[[ The input, beginning ]]
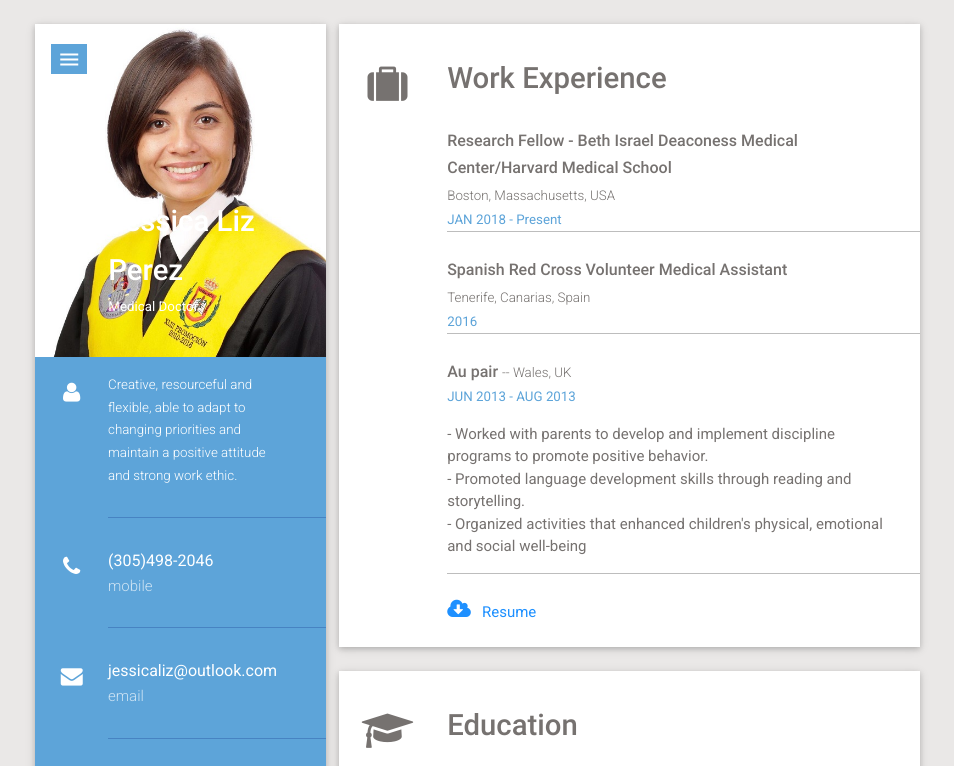
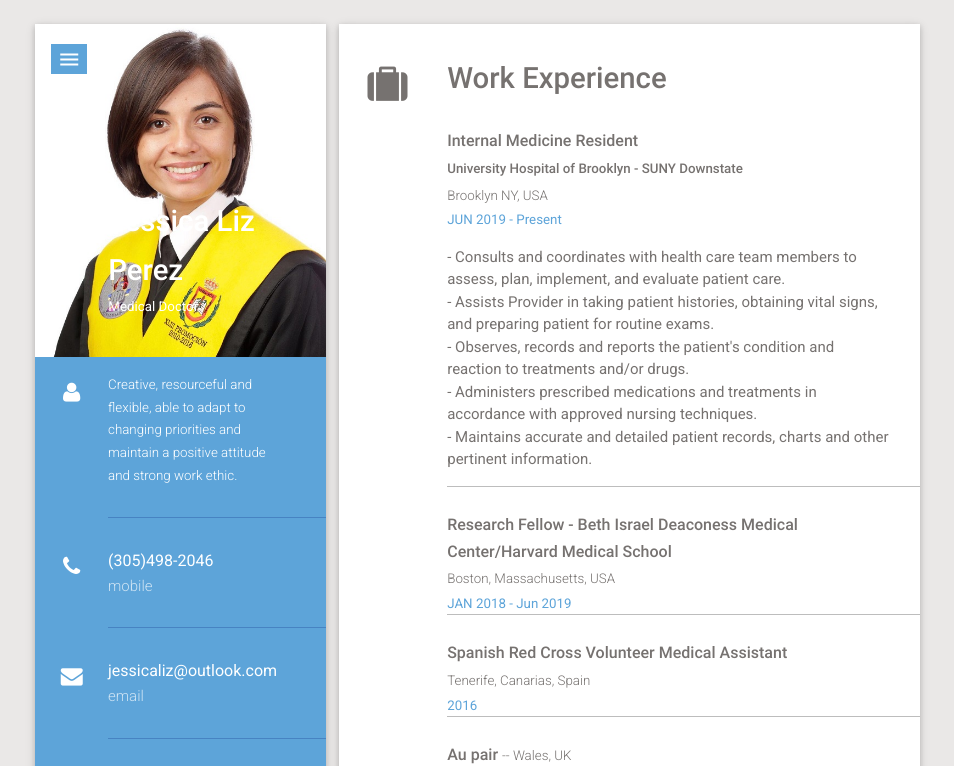
Before and after one commit to jcarlosaxzes/jessicaliz, a plain HTML site: page index.html in a window 1280 px wide. Shown: the top 766 px of the page, without its empty margins (168-1122 px from the left). Drawn offline with Linux system fonts and the light colour scheme; some packages are replaced by stand-ins of ours.

Commit message:
Internal Medical Resident 01

```diff
--- a/index.html
+++ b/index.html
@@ -249,11 +249,28 @@
 
                             <div class="custom-content-wrapper wow fadeIn a2" data-wow-delay="0.2s">
                                 <h3>
+                                    Internal Medicine Resident
+                                    <br />
+                                    <span style="font-weight:500;">  University Hospital of Brooklyn - SUNY Downstate</span>
+                                    <br />
+                                    <span style="font-weight:300"> Brooklyn NY, USA </span>
+                                </h3>
+                                <span>JUN 2019 - Present </span>
+                                <ul>
+                                    <li>- Consults and coordinates with health care team members to assess, plan, implement, and evaluate patient care.</li>
+                                    <li>- Assists Provider in taking patient histories, obtaining vital signs, and preparing patient for routine exams.</li>
+                                    <li>- Observes, records and reports the patient's condition and reaction to treatments and/or drugs.</li>
+                                    <li>- Administers prescribed medications and treatments in accordance with approved nursing techniques.</li>
+                                    <li>- Maintains accurate and detailed patient records, charts and other pertinent information.</li>
+                                </ul>
+                            </div>
+                            <div class="custom-content-wrapper wow fadeIn a2" data-wow-delay="0.2s">
+                                <h3>
                                     Research Fellow - Beth Israel Deaconess Medical Center/Harvard Medical School
                                     <br />
                                     <span style="font-weight:300"> Boston, Massachusetts, USA </span>
                                 </h3>
-                                <span>JAN 2018 - Present </span>
+                                <span>JAN 2018 - Jun 2019</span>
                             </div>
 
                             <div class="custom-content-wrapper wow fadeIn a2" data-wow-delay="0.2s">
```
Lines whose indentation alone changed are shown as unchanged.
[[ The input, end ]]
[Exercise objective] In your copy, restate the data above word for word but leave out any picture.

[Result of the task]
Before and after one commit to jcarlosaxzes/jessicaliz, a plain HTML site: page index.html in a window 1280 px wide. Shown: the top 766 px of the page, without its empty margins (168-1122 px from the left). Drawn offline with Linux system fonts and the light colour scheme; some packages are replaced by stand-ins of ours.

Commit message:
Internal Medical Resident 01

```diff
--- a/index.html
+++ b/index.html
@@ -249,11 +249,28 @@
 
                             <div class="custom-content-wrapper wow fadeIn a2" data-wow-delay="0.2s">
                                 <h3>
+                                    Internal Medicine Resident
+                                    <br />
+                                    <span style="font-weight:500;">  University Hospital of Brooklyn - SUNY Downstate</span>
+                                    <br />
+                                    <span style="font-weight:300"> Brooklyn NY, USA </span>
+                                </h3>
+                                <span>JUN 2019 - Present </span>
+                                <ul>
+                                    <li>- Consults and coordinates with health care team members to assess, plan, implement, and evaluate patient care.</li>
+                                    <li>- Assists Provider in taking patient histories, obtaining vital signs, and preparing patient for routine exams.</li>
+                                    <li>- Observes, records and reports the patient's condition and reaction to treatments and/or drugs.</li>
+                                    <li>- Administers prescribed medications and treatments in accordance with approved nursing techniques.</li>
+                                    <li>- Maintains accurate and detailed patient records, charts and other pertinent information.</li>
+                                </ul>
+                            </div>
+                            <div class="custom-content-wrapper wow fadeIn a2" data-wow-delay="0.2s">
+                                <h3>
                                     Research Fellow - Beth Israel Deaconess Medical Center/Harvard Medical School
                                     <br />
                                     <span style="font-weight:300"> Boston, Massachusetts, USA </span>
                                 </h3>
-                                <span>JAN 2018 - Present </span>
+                                <span>JAN 2018 - Jun 2019</span>
                             </div>
 
                             <div class="custom-content-wrapper wow fadeIn a2" data-wow-delay="0.2s">
```
Lines whose indentation alone changed are shown as unchanged.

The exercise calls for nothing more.